      Please note that this portal is for information and planning purposes only and shall not be construed as a solicitation or funding opportunity; as a contract, grant, cooperative agreement, or other transaction; or as an obligation on the part of the Federal Government, the NIH, or individual NIH Institutes and Centers to provide support for any ideas identified in response to it. All portions of the submission that are proprietary, confidential, or trade secret should be clearly marked as such.

  2. Thank you , Mike

    One suggestion..in reporting RPG size (amount) I would suggest giving Median amounts, not just means.. the mean is very unstable re extremes where a few big ones inflate it.. it appears the mean is above the 500K limit , which is huge, but probably obscures fact that most RPG are modest in size. Median would help present a more realistic picture.
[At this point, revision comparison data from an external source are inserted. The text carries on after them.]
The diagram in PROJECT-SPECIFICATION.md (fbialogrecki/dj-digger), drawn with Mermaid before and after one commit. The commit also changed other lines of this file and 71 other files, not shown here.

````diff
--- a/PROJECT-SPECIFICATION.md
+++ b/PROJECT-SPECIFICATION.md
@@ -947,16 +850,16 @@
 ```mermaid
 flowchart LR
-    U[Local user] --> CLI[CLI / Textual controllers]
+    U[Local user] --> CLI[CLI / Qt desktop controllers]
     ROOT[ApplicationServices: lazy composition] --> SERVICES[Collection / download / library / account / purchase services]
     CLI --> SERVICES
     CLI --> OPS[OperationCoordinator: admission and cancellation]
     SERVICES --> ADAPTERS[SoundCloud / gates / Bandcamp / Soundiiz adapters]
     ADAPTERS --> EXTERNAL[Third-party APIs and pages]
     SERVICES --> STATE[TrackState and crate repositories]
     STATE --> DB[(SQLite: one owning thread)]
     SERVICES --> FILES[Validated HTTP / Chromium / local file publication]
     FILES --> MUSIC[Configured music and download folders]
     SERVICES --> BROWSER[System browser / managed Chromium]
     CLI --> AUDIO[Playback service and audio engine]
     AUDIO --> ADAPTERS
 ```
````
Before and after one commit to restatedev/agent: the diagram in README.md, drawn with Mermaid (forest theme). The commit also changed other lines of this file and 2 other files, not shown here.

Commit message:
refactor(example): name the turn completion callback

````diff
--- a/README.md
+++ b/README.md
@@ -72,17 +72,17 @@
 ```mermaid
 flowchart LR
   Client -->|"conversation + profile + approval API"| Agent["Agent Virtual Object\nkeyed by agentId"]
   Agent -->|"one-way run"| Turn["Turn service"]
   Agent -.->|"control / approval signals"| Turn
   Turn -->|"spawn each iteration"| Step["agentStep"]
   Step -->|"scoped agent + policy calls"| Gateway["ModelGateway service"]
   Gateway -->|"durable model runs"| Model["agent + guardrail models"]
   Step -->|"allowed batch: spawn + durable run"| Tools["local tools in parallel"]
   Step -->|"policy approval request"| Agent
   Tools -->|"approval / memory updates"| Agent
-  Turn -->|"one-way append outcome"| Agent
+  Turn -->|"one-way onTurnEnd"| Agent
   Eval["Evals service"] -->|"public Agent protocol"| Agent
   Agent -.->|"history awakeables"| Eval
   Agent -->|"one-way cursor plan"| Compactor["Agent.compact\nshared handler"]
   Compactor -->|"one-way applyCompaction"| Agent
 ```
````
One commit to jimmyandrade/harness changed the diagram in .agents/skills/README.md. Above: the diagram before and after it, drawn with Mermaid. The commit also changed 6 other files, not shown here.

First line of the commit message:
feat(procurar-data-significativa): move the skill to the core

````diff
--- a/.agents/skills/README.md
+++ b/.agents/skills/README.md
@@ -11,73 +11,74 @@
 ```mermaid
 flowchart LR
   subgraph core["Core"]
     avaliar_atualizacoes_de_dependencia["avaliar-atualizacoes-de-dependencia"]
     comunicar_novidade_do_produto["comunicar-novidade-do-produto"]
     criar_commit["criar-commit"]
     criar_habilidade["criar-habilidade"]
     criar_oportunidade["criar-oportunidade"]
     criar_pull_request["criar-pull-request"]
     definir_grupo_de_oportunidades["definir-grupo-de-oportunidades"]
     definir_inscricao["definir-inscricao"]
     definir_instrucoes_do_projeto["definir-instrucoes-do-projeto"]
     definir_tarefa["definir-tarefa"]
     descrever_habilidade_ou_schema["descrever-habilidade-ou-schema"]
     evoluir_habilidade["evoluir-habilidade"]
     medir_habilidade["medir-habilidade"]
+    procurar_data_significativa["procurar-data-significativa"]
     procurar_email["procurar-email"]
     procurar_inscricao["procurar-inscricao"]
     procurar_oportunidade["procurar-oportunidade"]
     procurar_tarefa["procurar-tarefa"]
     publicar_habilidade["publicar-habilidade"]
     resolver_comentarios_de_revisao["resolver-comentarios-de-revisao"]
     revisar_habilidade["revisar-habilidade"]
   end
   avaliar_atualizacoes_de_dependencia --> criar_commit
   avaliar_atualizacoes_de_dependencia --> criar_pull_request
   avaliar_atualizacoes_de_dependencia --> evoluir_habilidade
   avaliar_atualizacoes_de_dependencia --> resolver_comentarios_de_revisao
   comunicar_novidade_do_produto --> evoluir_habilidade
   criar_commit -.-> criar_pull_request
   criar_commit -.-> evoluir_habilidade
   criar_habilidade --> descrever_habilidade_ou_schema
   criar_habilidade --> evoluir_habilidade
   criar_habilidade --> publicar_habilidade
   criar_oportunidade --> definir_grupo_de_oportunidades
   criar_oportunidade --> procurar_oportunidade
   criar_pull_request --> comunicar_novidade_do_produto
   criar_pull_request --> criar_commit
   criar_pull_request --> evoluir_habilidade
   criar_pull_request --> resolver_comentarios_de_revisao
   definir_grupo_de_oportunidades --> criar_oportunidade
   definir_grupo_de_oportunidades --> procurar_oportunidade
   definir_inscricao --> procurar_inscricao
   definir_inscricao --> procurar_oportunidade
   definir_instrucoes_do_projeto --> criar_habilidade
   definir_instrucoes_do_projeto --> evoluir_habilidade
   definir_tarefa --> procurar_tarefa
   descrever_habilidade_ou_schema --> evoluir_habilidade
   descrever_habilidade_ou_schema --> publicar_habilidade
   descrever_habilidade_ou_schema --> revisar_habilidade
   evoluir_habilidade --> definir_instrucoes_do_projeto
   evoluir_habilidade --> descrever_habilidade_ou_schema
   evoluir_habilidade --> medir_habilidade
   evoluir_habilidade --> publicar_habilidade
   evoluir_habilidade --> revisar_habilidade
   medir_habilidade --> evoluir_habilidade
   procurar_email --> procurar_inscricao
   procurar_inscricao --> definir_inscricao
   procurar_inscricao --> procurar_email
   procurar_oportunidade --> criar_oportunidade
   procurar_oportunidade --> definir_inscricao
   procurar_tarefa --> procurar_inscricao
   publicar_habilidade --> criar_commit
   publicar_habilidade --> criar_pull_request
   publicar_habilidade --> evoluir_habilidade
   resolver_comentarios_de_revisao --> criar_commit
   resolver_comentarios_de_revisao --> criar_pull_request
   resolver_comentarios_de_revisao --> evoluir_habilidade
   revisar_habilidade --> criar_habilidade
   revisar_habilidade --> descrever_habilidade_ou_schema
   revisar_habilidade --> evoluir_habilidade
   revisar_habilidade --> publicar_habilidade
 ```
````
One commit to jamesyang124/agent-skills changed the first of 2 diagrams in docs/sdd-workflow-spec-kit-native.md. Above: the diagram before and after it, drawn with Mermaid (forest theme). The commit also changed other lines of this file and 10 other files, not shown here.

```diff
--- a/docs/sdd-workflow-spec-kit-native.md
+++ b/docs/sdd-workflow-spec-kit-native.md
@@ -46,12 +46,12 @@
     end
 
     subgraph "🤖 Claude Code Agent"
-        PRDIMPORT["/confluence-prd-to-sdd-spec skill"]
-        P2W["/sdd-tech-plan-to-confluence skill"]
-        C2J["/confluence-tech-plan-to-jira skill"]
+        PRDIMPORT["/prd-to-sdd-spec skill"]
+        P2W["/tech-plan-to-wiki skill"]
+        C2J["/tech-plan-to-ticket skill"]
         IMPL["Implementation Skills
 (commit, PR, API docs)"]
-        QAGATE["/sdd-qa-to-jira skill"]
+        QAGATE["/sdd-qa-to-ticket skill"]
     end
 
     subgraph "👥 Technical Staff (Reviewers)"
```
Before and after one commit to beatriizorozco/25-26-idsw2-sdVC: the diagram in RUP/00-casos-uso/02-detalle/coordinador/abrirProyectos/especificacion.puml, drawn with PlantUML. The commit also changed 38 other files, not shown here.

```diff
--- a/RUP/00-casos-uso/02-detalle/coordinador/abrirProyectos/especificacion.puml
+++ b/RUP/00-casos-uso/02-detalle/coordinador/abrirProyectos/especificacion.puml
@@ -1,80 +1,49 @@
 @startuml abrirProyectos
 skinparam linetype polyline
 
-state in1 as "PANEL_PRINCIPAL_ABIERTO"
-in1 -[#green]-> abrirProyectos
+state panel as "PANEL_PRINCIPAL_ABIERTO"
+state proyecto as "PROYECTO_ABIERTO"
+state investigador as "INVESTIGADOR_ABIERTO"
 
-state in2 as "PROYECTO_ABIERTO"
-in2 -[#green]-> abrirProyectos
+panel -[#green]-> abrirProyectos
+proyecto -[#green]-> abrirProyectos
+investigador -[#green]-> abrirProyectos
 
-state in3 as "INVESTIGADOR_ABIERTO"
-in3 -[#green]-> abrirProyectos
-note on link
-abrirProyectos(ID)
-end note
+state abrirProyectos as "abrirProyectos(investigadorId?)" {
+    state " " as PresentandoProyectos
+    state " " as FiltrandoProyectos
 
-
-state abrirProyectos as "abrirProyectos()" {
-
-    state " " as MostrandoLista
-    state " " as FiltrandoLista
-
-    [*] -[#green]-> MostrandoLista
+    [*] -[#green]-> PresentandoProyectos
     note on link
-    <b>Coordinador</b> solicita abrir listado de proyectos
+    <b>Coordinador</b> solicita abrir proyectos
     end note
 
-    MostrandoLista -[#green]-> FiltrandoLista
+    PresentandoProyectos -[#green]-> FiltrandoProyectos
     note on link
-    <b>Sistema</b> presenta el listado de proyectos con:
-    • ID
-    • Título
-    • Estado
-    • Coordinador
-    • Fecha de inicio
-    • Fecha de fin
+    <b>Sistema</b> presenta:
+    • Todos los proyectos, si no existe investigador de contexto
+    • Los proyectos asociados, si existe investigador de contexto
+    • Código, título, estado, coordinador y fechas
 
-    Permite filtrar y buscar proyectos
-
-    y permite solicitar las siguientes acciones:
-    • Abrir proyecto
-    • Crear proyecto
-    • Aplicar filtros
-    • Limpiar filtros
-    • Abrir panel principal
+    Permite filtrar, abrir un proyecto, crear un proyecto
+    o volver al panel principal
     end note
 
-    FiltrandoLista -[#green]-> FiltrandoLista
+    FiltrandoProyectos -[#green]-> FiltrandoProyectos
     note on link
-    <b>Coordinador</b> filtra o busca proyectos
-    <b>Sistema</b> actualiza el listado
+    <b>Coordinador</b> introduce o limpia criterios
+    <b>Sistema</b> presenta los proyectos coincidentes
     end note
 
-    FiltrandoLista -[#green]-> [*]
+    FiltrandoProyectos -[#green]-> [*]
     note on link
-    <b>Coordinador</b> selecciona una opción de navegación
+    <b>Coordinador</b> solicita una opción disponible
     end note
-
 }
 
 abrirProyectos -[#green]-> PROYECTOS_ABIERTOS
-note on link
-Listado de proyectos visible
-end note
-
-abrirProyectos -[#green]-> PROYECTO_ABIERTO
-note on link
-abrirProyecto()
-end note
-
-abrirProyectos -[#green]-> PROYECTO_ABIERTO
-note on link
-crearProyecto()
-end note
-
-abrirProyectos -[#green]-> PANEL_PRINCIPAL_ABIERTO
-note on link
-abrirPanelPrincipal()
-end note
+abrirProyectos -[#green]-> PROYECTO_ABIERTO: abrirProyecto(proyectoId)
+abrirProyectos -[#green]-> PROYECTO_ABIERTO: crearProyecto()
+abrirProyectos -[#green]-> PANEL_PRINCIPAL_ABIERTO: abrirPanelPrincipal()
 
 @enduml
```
  3. Interesting data and at least the 2018 to 2019 drop in award numbers for the RPG and “R01-equivalent” new/competing is not worse (nothing like the current times to be aware that matters could be yet worse!). It would be even more helpful to have an update or edit in which a straight “R01” (rather than R01-equivalent) numbers and trends are added. [of course, the long-advocated “non-RFA R01-only” data and /or established versus “new” R01-only data – to apply to the huddled masses of people past the first cycle of support is probably just a pipe dream, or a raisin in the sun.

    1. Apologies for the inconvenience. Confirming that NIH RePORT is temporarily unavailable for critical maintenance, and we don’t have an ETA yet for when it will be available. We will keep you posted. In the meantime, NIH RePORTER is still available directly at https://projectreporter.nih.gov/reporter.cfm. If you are trying to access specific content within RePORT, let us know if we can assist by emailing you a specific report directly.

Leave a Reply

Your email address will not be published. Required fields are marked *